Summoner Wars (Second Edition) is a game of dueling factions! A remake of the 2009 version, this second edition includes six races of warrior tribes, each with their own set of distinct skills. Players must choose their team and outwit their opponent by being cunning and also a little lucky.

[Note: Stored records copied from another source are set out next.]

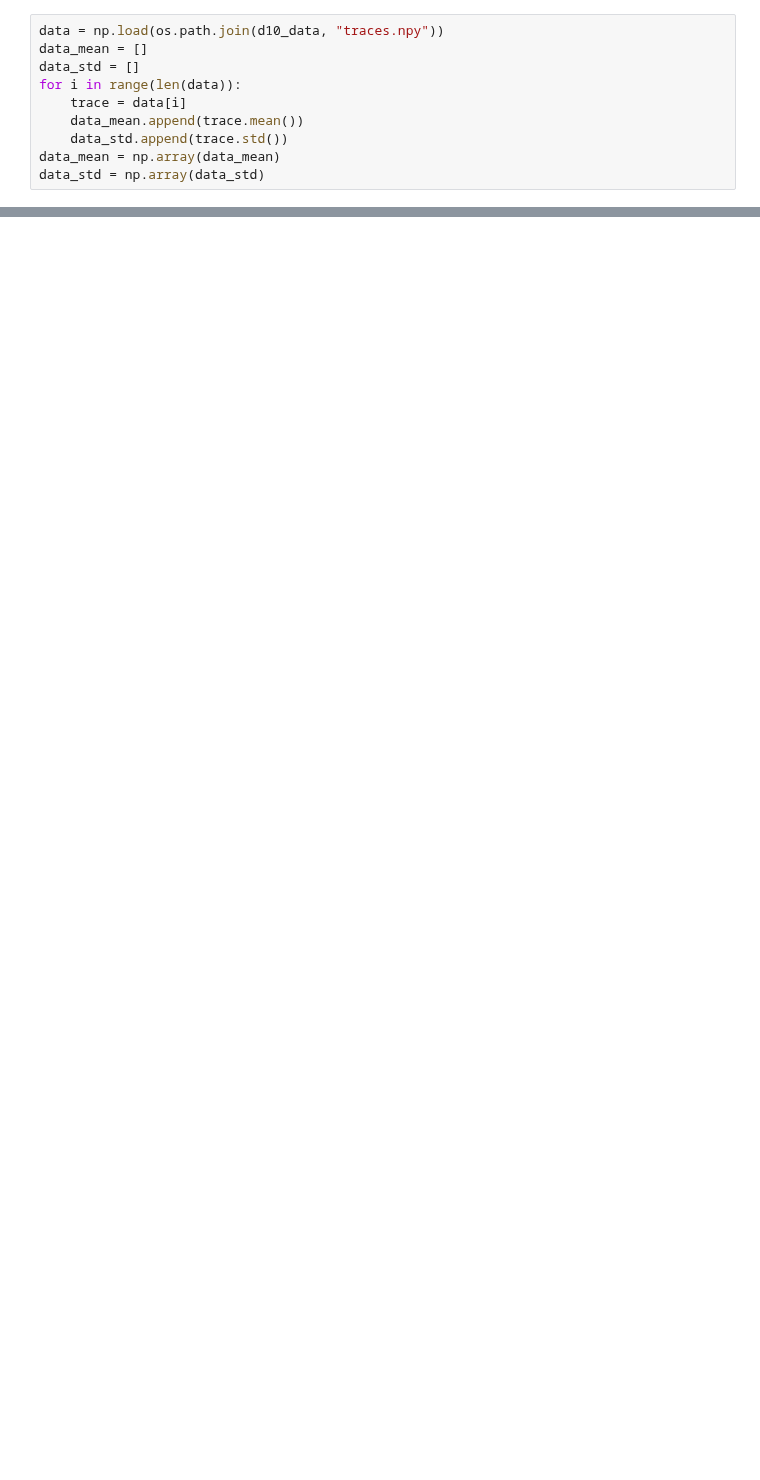
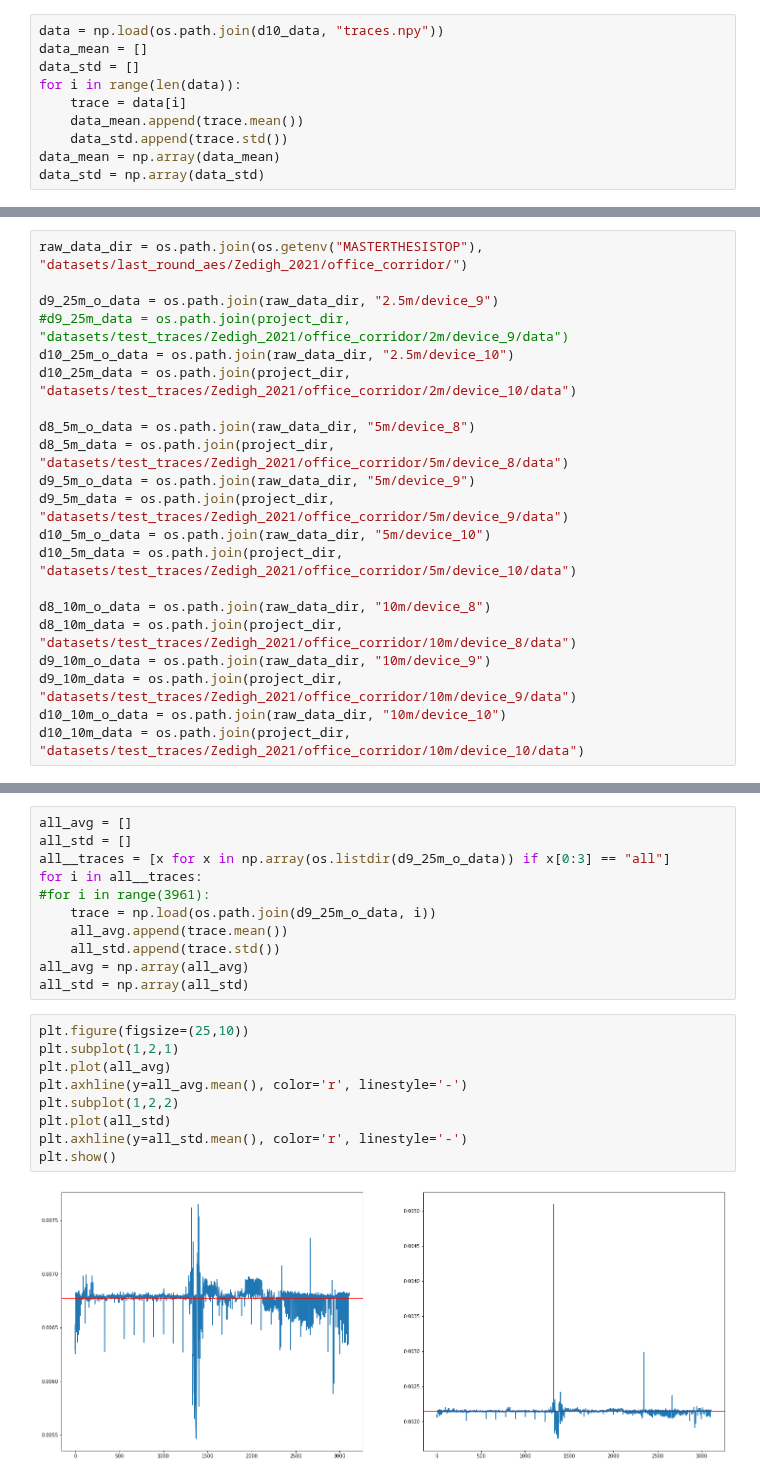
Before and after one commit to axelzedigh/MasterThesisResults, a Jupyter notebook: notebooks/Trace_visualization.ipynb, the cells around one changed output, grey strips where cells are left out. Drawn from its saved outputs; the diff is of its cells as text; blank space fills up the shorter version.

```diff
--- a/notebooks/Trace_visualization.ipynb
+++ b/notebooks/Trace_visualization.ipynb
@@ -227,0 +229,21 @@ plt.show()
+# %%
+raw_data_dir = os.path.join(os.getenv("MASTERTHESISTOP"), "datasets/last_round_aes/Zedigh_2021/office_corridor/")
+
+d9_25m_o_data = os.path.join(raw_data_dir, "2.5m/device_9")
+#d9_25m_data = os.path.join(project_dir, "datasets/test_traces/Zedigh_2021/office_corridor/2m/device_9/data")
+d10_25m_o_data = os.path.join(raw_data_dir, "2.5m/device_10")
+d10_25m_data = os.path.join(project_dir, "datasets/test_traces/Zedigh_2021/office_corridor/2m/device_10/data")
+
+d8_5m_o_data = os.path.join(raw_data_dir, "5m/device_8")
+d8_5m_data = os.path.join(project_dir, "datasets/test_traces/Zedigh_2021/office_corridor/5m/device_8/data")
+d9_5m_o_data = os.path.join(raw_data_dir, "5m/device_9")
+d9_5m_data = os.path.join(project_dir, "datasets/test_traces/Zedigh_2021/office_corridor/5m/device_9/data")
+d10_5m_o_data = os.path.join(raw_data_dir, "5m/device_10")
+d10_5m_data = os.path.join(project_dir, "datasets/test_traces/Zedigh_2021/office_corridor/5m/device_10/data")
+
+d8_10m_o_data = os.path.join(raw_data_dir, "10m/device_8")
+d8_10m_data = os.path.join(project_dir, "datasets/test_traces/Zedigh_2021/office_corridor/10m/device_8/data")
+d9_10m_o_data = os.path.join(raw_data_dir, "10m/device_9")
+d9_10m_data = os.path.join(project_dir, "datasets/test_traces/Zedigh_2021/office_corridor/10m/device_9/data")
+d10_10m_o_data = os.path.join(raw_data_dir, "10m/device_10")
+d10_10m_data = os.path.join(project_dir, "datasets/test_traces/Zedigh_2021/office_corridor/10m/device_10/data")
@@ -227,0 +254,22 @@ plt.show()
+# %%
+all_avg = []
+all_std = []
+all__traces = [x for x in np.array(os.listdir(d9_25m_o_data)) if x[0:3] == "all"]
+for i in all__traces:
+#for i in range(3961):
+    trace = np.load(os.path.join(d9_25m_o_data, i))
+    all_avg.append(trace.mean())
+    all_std.append(trace.std())
+all_avg = np.array(all_avg)
+all_std = np.array(all_std)
+# %%
+plt.figure(figsize=(25,10))
+plt.subplot(1,2,1)
+plt.plot(all_avg)
+plt.axhline(y=all_avg.mean(), color='r', linestyle='-')
+plt.subplot(1,2,2)
+plt.plot(all_std)
+plt.axhline(y=all_std.mean(), color='r', linestyle='-')
+plt.show()
+# %% [output]
+[figure, added]
```
Also changed, not shown: parts of 43 cells of this notebook, 3 other files.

To begin Summoner Wars, each player selects their starting deck which represents the unique class they wish to play—each card is either a unit, gate, or event. Faction options include the Polar Dwarves who have ice-related abilities, and the Ret-Talus who can slowly overwhelm their opponent with zombie-like powers among others. Each faction then places their starting cards on the board which serves as the battlefield: their powerful Summoner, or leader; a gate through which reinforcements enter the fray; and two initial warriors. Players then shuffle the remaining cards in their deck and draw five for their beginning hand.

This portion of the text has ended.